Dig A Hole

My barren mind will oftentimes
Grasp for levelled words,
Its fallow field’s infertile,
Dreams dissolved to dirt.

I’d try to shake myself awake
Like thorns within a curse;
Letters in life’s word-game rattle,
A rib-cage emptied verbs.

Unpaid workers dug a hole,
They formed a pile of earth;
They bound me to a bloodied pole
Not far from my place of birth.

I did not even question how
These trap doors are not doors;
A lever, flattened oak-wood opened,
As out my soul then poured.

Kingfisher Song

You were too eager to please,
I chided myself, so keen to
Write that the venerable pen
Leapt from your desk and in
To your head where it bled
Through the clenched fist
Of your thoughts, the other
Hand, where I could not write,
But fell asleep in fields
Unfurling fallow whites.
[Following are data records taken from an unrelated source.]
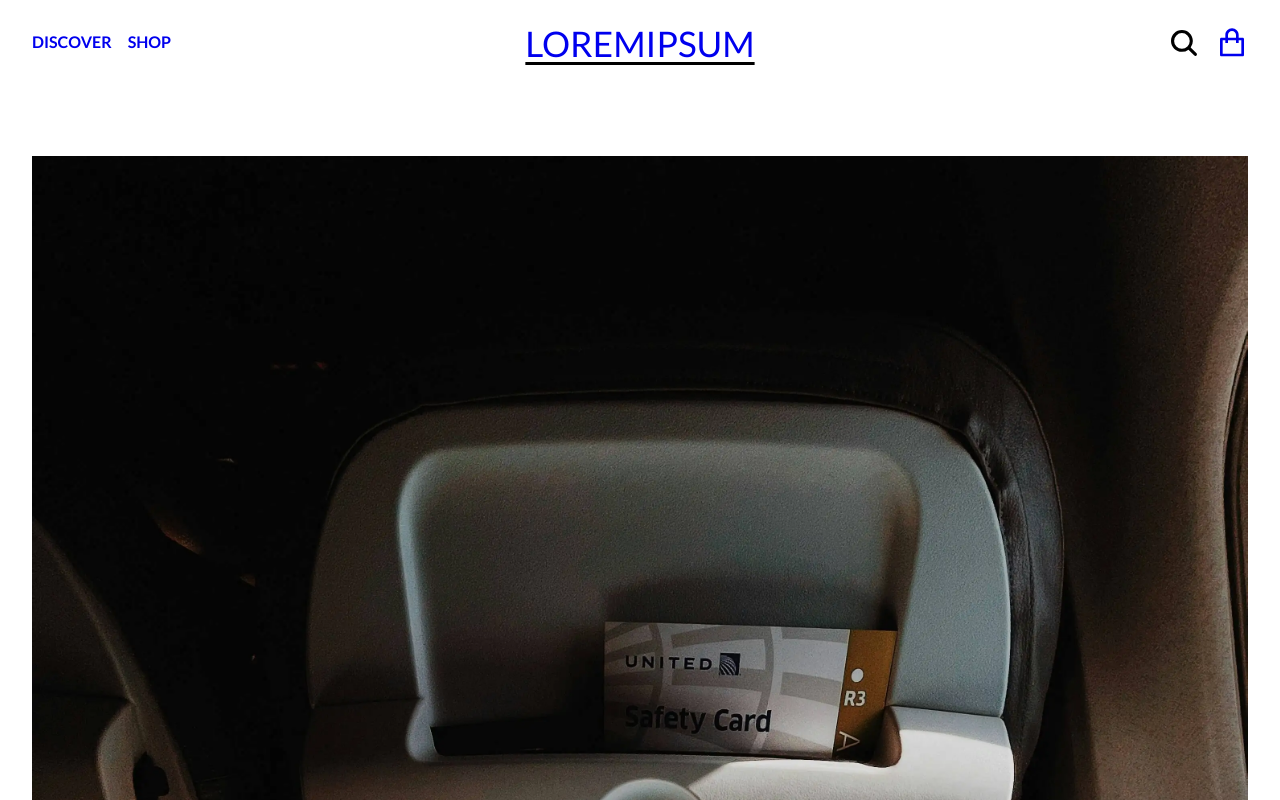
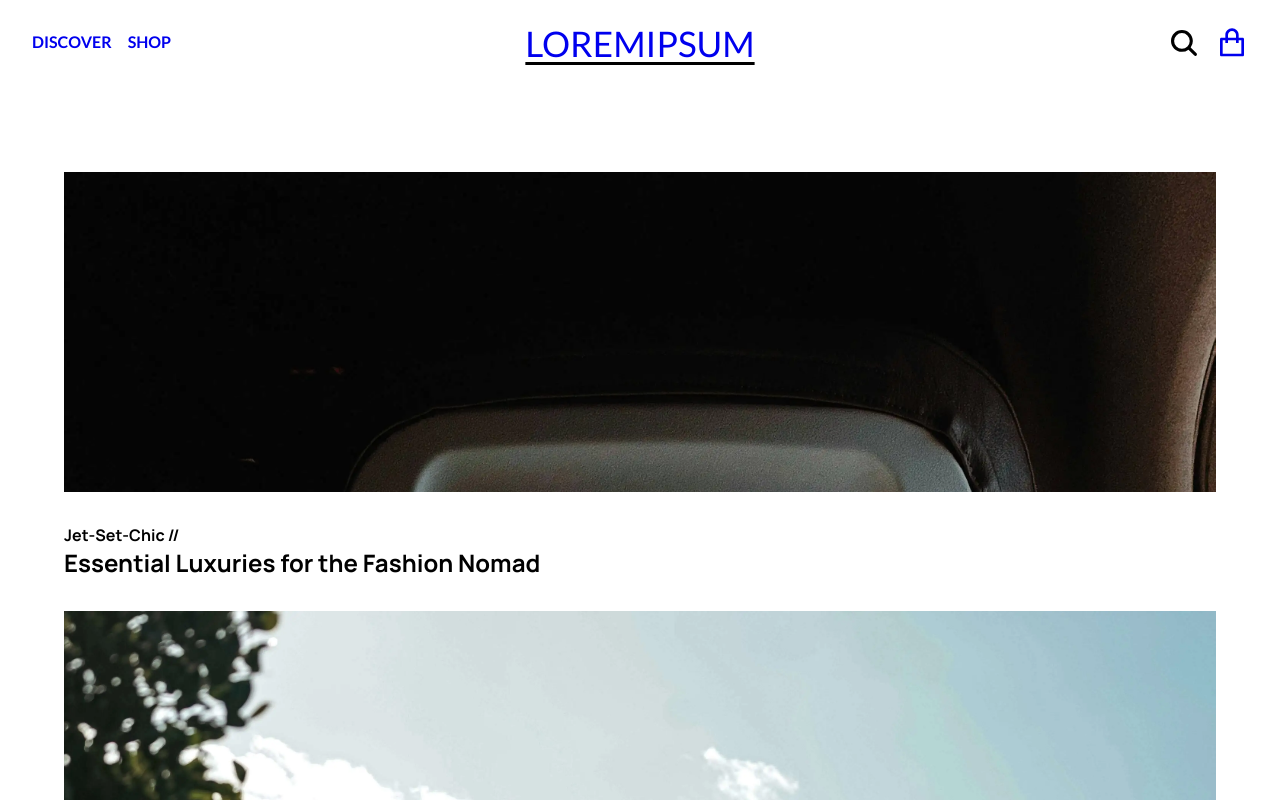
Before and after one commit to dylewskii/shopping-cart, a React (Vite) app: page /discover in a window 1280 px wide. Shown: the top 800 px of the page. Built offline with nearby package versions, Linux system fonts and the light colour scheme.

Commit message:
add imgWrapper, call to action button & style each entry

```diff
--- a/src/components/blog-entry/BlogEntry.jsx
+++ b/src/components/blog-entry/BlogEntry.jsx
@@ -6,7 +6,15 @@ export default function BlogEntry({ children }) {
 }
 
 BlogEntry.BlogImage = ({ src, alt }) => {
-  return <img src={src} alt={alt} />;
+  return (
+    <div className={styles.blogImgWrapper}>
+      <img className={styles.blogImg} src={src} alt={alt} />
+    </div>
+  );
+};
+
+BlogEntry.Content = ({ children }) => {
+  return <div className={styles.content}>{children}</div>;
 };
 
 BlogEntry.Title = ({ children }) => {
@@ -17,16 +25,24 @@ BlogEntry.Description = ({ children }) => {
   return <p className={styles.description}>{children}</p>;
 };
 
+BlogEntry.CallToAction = ({ children }) => {
+  return <a className={styles.cta}>{children}</a>;
+};
+
 // Prop Types
 BlogEntry.propTypes = { children: PropTypes.node };
 BlogEntry.BlogImage.propTypes = {
   src: PropTypes.string,
   alt: PropTypes.string,
 };
+BlogEntry.Content.propTypes = { children: PropTypes.node };
 BlogEntry.Title.propTypes = { children: PropTypes.node };
 BlogEntry.Description.propTypes = { children: PropTypes.node };
+BlogEntry.CallToAction.propTypes = { children: PropTypes.node };
 // Display Names
-BlogEntry.displayName = "BlogEntry.displayName";
-BlogEntry.BlogImage.displayName = "BlogEntry.BlogImage.displayName";
-BlogEntry.Title.displayName = "BlogEntry.Title.displayName";
-BlogEntry.Description.displayName = "BlogEntry.Description.displayName";
+BlogEntry.displayName = "BlogEntry";
+BlogEntry.BlogImage.displayName = "BlogEntry.BlogImage";
+BlogEntry.Content.displayName = "BlogEntry.Content";
+BlogEntry.Title.displayName = "BlogEntry.Title";
+BlogEntry.Description.displayName = "BlogEntry.Description";
+BlogEntry.CallToAction.displayName = "BlogEntry.CallToAction";
--- a/src/components/blog-entry/BlogEntry.module.css
+++ b/src/components/blog-entry/BlogEntry.module.css
@@ -0,0 +1,45 @@
+.blogEntry {
+  display: flex;
+  flex-direction: column;
+  padding: 1rem 2rem;
+}
+
+.blogEntry:last-child {
+  margin-bottom: 3rem;
+}
+
+.blogImgWrapper {
+  max-height: 20rem;
+  margin-bottom: 2rem;
+  overflow: hidden;
+}
+
+.blogImg {
+  object-fit: cover;
+  object-position: center 40%;
+}
+
+.content {
+  display: flex;
+  flex-direction: column;
+  gap: 10px;
+}
+
+.description {
+  font-family: "heading-bold";
+}
+
+h2::after {
+  content: " //";
+}
+
+.description {
+  font-size: 1.5rem;
+}
+
+.cta {
+  width: fit-content;
+  text-transform: uppercase;
+  border-bottom: 1.5px solid var(--clr-black);
+  margin-top: 10px;
+}
```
Bald world, as blanched
From colour and sounds as
When the midwife caught you
Like steelhead trout in
Nets of coastal fisher-folk
Who could not speak themselves,
Brine burnt their throats;
They held their plunder up
To the sun, trident-spiked,
Piscine mouths in pristine
Exhibitions of shock,
Joyous affinity as one
With the kingfisher god,
As later priests held up
Broken bread and the veins
Of the grace and the good.
I’ve observed how a ritual is
Repetition streaming through
Survival’s gills, waking up,
My pen still in my hand,
Without scolding myself,
Then wrote.